[WHAT YOU SHOULD DO]
In the data below, how many lines include the word "pipelines"? Give only the number.

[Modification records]
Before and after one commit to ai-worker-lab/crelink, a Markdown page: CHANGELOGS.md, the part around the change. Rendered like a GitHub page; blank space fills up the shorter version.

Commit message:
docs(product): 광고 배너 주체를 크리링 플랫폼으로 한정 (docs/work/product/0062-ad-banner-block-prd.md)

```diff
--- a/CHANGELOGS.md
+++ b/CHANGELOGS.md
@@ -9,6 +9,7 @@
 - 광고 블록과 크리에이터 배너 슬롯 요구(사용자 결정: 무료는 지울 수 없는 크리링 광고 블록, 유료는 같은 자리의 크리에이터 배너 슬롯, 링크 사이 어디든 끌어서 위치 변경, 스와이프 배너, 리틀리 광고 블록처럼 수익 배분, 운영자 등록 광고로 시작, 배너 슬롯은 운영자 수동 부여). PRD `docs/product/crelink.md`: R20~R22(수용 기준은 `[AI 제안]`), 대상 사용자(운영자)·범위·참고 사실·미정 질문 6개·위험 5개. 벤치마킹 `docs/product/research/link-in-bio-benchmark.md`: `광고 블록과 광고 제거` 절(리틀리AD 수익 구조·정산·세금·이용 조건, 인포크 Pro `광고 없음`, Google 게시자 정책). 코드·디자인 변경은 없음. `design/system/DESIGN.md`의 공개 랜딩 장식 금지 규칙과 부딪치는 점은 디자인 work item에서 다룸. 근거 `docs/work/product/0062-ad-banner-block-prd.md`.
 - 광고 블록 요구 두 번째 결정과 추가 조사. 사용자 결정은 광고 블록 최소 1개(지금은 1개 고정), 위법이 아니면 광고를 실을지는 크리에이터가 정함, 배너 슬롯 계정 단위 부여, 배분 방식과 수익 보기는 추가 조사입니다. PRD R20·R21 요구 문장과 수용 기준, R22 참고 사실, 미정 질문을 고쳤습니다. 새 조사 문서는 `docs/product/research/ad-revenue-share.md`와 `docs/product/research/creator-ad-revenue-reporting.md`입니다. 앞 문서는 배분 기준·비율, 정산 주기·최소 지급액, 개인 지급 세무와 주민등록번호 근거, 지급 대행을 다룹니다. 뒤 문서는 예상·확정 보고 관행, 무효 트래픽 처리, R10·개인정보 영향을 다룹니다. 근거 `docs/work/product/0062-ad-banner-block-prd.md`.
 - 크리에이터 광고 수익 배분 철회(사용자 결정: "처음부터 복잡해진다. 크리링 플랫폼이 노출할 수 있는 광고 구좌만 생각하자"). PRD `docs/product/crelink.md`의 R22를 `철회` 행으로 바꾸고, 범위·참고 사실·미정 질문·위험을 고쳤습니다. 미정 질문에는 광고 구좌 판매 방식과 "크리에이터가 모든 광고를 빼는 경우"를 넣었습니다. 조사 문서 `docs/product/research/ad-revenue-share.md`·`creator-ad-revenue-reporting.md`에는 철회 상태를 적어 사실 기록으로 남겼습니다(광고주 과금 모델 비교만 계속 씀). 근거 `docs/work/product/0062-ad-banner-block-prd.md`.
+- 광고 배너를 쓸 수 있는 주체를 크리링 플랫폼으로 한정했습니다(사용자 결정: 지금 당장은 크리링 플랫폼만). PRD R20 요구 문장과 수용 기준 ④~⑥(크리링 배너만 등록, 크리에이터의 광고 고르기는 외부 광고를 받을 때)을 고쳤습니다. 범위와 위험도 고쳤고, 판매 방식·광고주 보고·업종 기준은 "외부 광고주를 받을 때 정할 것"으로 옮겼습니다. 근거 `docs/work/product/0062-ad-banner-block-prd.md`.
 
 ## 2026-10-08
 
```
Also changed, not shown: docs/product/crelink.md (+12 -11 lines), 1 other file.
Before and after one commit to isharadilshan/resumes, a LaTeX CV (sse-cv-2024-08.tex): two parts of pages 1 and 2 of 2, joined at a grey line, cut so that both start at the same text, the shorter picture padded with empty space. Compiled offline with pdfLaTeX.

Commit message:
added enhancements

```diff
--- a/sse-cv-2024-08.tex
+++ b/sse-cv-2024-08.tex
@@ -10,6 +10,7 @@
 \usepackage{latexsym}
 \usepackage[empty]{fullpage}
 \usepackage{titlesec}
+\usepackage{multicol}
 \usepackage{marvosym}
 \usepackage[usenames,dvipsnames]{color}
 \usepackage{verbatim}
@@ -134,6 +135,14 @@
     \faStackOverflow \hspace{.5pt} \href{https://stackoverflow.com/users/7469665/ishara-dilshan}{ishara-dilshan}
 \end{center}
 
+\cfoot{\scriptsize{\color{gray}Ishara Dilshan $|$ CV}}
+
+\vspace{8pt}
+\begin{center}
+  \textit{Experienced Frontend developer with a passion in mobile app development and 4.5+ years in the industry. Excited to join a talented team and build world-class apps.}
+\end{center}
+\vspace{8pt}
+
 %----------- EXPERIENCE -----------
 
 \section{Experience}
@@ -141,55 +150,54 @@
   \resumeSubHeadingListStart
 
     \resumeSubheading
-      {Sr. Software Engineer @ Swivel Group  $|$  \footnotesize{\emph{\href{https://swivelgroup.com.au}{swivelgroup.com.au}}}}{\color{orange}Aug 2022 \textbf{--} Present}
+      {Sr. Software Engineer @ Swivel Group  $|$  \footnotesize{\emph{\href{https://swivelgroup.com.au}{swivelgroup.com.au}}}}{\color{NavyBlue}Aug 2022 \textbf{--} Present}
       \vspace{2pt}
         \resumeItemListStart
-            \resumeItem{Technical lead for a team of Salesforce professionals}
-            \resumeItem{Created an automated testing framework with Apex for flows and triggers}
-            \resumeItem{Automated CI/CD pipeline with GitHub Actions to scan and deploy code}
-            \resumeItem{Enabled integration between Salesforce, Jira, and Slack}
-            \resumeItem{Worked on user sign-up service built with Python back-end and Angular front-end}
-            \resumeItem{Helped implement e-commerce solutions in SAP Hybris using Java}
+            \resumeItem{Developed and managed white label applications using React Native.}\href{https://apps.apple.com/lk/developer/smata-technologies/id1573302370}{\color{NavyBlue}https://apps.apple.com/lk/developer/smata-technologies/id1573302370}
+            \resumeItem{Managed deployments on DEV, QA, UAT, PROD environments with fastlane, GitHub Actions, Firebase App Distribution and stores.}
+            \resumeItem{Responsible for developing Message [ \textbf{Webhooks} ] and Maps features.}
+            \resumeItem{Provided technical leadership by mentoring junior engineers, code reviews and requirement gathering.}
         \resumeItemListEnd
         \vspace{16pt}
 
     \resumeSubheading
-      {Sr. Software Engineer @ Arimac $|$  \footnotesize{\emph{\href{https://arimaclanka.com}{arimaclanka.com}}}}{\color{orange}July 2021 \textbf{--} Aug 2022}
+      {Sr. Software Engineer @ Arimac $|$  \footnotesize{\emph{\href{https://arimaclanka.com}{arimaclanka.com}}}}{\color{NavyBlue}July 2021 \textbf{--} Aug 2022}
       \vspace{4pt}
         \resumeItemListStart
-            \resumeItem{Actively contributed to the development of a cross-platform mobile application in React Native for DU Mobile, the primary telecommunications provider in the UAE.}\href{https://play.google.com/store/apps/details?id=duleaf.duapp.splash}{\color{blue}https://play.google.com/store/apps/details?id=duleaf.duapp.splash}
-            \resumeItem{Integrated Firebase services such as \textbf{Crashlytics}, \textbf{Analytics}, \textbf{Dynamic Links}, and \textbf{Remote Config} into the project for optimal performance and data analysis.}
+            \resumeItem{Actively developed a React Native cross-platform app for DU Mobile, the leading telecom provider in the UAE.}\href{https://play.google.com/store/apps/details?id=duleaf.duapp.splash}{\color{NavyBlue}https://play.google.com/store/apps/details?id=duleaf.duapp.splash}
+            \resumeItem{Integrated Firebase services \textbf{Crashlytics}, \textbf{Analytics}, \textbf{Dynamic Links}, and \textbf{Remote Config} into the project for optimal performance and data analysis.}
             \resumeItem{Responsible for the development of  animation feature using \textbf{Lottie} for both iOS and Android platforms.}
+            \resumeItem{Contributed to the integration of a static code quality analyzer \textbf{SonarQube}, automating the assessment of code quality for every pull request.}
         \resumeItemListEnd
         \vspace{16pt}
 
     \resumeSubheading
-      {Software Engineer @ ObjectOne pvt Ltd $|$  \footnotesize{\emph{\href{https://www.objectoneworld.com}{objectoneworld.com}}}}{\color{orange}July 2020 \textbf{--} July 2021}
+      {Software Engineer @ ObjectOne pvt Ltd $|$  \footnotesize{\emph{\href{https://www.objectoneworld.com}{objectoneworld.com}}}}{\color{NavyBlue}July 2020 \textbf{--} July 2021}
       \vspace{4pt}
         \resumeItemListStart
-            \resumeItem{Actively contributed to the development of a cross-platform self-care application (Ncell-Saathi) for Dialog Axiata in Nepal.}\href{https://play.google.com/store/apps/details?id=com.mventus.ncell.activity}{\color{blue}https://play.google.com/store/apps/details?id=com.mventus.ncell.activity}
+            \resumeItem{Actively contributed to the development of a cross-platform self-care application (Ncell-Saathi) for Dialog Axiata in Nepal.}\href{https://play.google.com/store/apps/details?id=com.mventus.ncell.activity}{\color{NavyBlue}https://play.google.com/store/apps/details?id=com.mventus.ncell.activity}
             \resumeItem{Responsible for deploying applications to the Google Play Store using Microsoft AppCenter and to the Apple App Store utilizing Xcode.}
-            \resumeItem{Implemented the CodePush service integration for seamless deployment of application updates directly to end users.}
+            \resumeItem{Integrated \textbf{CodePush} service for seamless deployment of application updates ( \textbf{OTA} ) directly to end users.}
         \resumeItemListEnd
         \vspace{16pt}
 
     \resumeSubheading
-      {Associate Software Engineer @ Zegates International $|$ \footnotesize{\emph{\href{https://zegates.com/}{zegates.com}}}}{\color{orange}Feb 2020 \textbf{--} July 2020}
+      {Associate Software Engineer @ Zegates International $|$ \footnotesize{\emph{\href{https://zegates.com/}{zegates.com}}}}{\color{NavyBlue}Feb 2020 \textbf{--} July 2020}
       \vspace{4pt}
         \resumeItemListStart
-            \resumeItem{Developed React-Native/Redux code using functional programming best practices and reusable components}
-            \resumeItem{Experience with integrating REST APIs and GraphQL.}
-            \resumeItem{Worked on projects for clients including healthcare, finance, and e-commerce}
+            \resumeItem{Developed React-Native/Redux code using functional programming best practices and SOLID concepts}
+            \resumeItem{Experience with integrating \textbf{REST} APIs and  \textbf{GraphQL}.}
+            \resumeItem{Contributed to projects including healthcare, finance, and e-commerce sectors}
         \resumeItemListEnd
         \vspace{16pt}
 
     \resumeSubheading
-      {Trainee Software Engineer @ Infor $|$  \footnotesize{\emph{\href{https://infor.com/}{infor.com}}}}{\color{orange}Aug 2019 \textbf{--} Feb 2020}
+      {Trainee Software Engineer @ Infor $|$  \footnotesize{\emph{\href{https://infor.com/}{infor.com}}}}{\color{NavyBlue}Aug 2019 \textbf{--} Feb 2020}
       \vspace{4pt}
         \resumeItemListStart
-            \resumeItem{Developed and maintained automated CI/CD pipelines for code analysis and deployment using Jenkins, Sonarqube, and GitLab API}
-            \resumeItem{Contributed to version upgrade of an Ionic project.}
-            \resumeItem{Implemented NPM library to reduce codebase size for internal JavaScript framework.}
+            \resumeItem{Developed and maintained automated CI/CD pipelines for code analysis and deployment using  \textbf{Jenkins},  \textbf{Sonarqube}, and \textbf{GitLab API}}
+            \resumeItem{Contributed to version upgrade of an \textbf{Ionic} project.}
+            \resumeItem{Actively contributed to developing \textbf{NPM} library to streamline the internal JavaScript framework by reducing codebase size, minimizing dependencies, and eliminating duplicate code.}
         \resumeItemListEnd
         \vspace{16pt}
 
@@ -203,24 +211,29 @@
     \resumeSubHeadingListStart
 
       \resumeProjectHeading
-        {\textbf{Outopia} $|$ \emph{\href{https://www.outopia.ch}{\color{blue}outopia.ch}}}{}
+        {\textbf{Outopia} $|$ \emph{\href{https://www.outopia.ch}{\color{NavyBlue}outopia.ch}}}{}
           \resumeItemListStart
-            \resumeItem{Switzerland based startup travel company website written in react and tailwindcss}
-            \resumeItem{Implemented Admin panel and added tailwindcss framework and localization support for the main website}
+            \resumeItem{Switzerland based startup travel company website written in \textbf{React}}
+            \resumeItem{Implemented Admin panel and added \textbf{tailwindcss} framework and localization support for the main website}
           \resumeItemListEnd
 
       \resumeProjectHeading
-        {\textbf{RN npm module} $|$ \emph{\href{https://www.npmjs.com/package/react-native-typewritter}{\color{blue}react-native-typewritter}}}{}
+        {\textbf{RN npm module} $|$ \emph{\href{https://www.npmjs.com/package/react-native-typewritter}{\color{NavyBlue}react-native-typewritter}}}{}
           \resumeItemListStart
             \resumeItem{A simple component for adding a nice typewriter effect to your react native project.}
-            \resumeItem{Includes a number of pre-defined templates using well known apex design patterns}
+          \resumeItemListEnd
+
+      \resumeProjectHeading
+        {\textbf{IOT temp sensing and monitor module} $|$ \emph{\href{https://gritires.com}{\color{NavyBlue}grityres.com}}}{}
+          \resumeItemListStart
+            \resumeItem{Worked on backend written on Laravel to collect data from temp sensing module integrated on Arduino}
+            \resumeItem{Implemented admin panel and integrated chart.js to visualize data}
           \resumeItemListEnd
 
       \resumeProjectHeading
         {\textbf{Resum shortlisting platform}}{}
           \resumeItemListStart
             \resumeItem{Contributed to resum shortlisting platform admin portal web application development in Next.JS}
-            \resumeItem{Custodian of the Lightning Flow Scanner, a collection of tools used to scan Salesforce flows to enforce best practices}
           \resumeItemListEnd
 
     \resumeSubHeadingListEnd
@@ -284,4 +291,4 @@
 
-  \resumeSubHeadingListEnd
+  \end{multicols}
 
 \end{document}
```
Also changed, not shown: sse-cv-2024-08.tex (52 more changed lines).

[OUTPUT OF THE TASK]
2